The Chicago Blackhawks have six Stanley Cups, 92 years on the ice, and more Twitter and Facebook followers than any other team in the NHL. Meanwhile, the Vegas Golden Knights are making history as the most successful NHL expansion team ever, building a loyal fanbase in the team’s inaugural season.
We wanted to know what would happen if we brought these two teams together off the ice to talk fan engagement and visual storytelling, so we asked Blackhawks Manager of Photography Chase Agnello-Dean and Golden Knights Official Team Photographer Jeff Bottari to take us behind the scenes.
In our on-demand webinar, Winning Fan Engagement with the Chicago Blackhawks and the Vegas Golden Knights, Chase and Jeff shared their top visual storytelling tips and takeaways to inspire your brand’s marketing and creative strategy (and made a few jokes along the way).
Watch the on-demand webinar to learn about:
- Tips for capturing your brand’s stories
- The best equipment, tools and workflow strategies to use
- What kind of photography works to engage fans before, during and after events
Scroll through the Q&A with Chase and Jeff below to get the answers to our questions from the audience, and be sure to tweet any more questions for our experts @getlibris!
Q&A with Blackhawks Manager of Photography Chase Agnello-Dean and Golden Knights Official Team Photographer Jeff Bottari
How do you build trust with players and team staff? How do you get the access you need? What are some tips for doing that?
Chase: For me, you have to be around every day. You can’t just show up and hope that you showing up twice a week makes them comfortable. It’s being there for the good, it’s being there for the bad. And it’s also sometimes shooting some photos that are wildly hysterical that you know shouldn’t go anywhere, and them knowing you’re not going to send them. You’re not going to share them and if they ever need anything, they can get it from you. So it’s the accessibility, and you almost have to wear them down by constantly being there. That’s always been kind of what’s worked for me with these guys.
Photo management — where and how are you storing your photos to allow those who need them to be able to find them easily?
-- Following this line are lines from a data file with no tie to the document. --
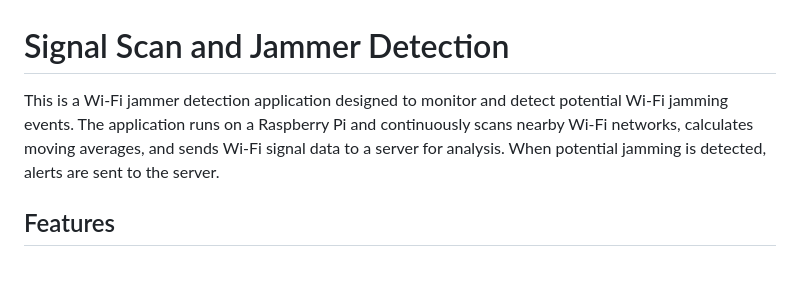
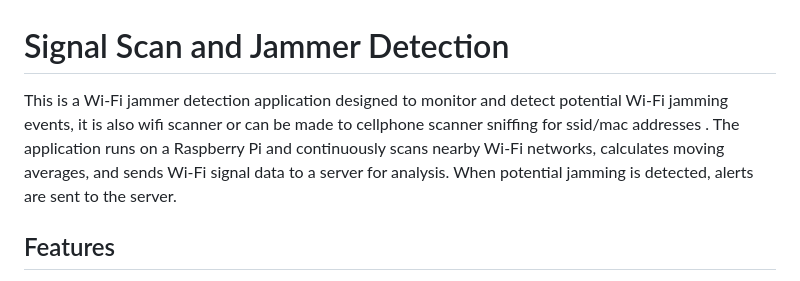
Before and after one commit to Z-eq/CellSignal_Scanner_and_Jammer_Detector, a Markdown page: README.md, the part around the change. Drawn GitHub-style.

```diff
--- a/README.md
+++ b/README.md
@@ -1,7 +1,7 @@
 
 # Signal Scan and Jammer Detection
 
-This is a Wi-Fi jammer detection application designed to monitor and detect potential Wi-Fi jamming events. The application runs on a Raspberry Pi and continuously scans nearby Wi-Fi networks, calculates moving averages, and sends Wi-Fi signal data to a server for analysis. When potential jamming is detected, alerts are sent to the server.
+This is a Wi-Fi jammer detection application designed to monitor and detect potential Wi-Fi jamming events, it is also wifi scanner or can be made to cellphone scanner sniffing for ssid/mac addresses . The application runs on a Raspberry Pi and continuously scans nearby Wi-Fi networks, calculates moving averages, and sends Wi-Fi signal data to a server for analysis. When potential jamming is detected, alerts are sent to the server.
 
 ## Features
 
```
Jeff: We’re all using PhotoShelter here. It’s just one of those things where organization is key and having it all in PhotoShelter and being able to assign contacts to be able to have certain access within the organization, and giving people that should have the access to organize and to store the photos correctly is half the battle. You don’t want to have too many people on it, that can kind of create chaos sometimes so you just want to put the right people in charge – speaking to Chase, I know he’s got a couple people on staff that he can probably trust and manage his archive correctly, and that’s key. It’s giving the right people the right access.
Chase: 100% agree. Not everyone needs access to everything. It just causes problems so find a couple people you really trust and build a system that works around that.
I want to ask about Blackhawks’ red overlay treatment they use on photos on social media. It gives them a very distinctive look. Who made that decision, what’s the workflow, is there a preset?
Chase: So, at the beginning of the season, our designers and our creative director will all sit down to come up with the theme they want to work with next year and they’ll run it past social and make sure they’re on board with it, and then they build a template. They build a Photoshop template that is a plug and play for our social media staff. And it’s the same kind of template for intermission graphics and for everything else. It’s fairly simple. They get the photos off of the server, they plug them in and off they go.
So the Chicago Blackhawks has 90+ years of photography. The Golden Knights have less than one year. How do the Golden Knights keep their fans engaged with new content all the time?
Jeff: I think it’s a mixture of straight up photo assets, like live in-game or a specific event. If you follow a lot of the Vegas Golden Knights Instagram and Twitter, you’ll see that there are actually some other assets beyond just the straight photos – you know, like Chase showed, too – the design team in-house will come up with certain stories or stats that they want to promote and pre-build, let’s say, a Photoshop file, and they’re basically waiting for photo assets to be kind of the background content for that. Once the photos that they want are chosen, based on whether it’s a victory celebration or whatever the asset may be, they’ll plug it directly into the Photoshop file, create the social media asset that they want, and then promote it right away. So it’s kind of a mixture. Obviously, you have to have a balance, so it depends on your marketing team and the strategies that are put in place, but you don’t necessarily want it to be all photos all the time. Sometimes you need a mix of photo and graphics and text, obviously depending on what strategy you’re pushing for.
Do you have strobes in the arena or do you use natural light?
Chase: I’m on strobes at the United Center.
Jeff: I’m on natural light. The good thing about the new T. Mobile Arena is that the LED lighting is tremendous and it’s brand new, whereas, I’m sure, Chase, if you were to shoot available it would be a lot tougher because of just being in an older building, depending on the lighting situation. Each building is going to be completely unique to the city so it just depends. The newer buildings are better, it’s not always a guarantee. Sometimes I wish I had strobes, but at the same time, the available light is so good that we don’t need it.
Cover photo courtesy of the Chicago Blackhawks.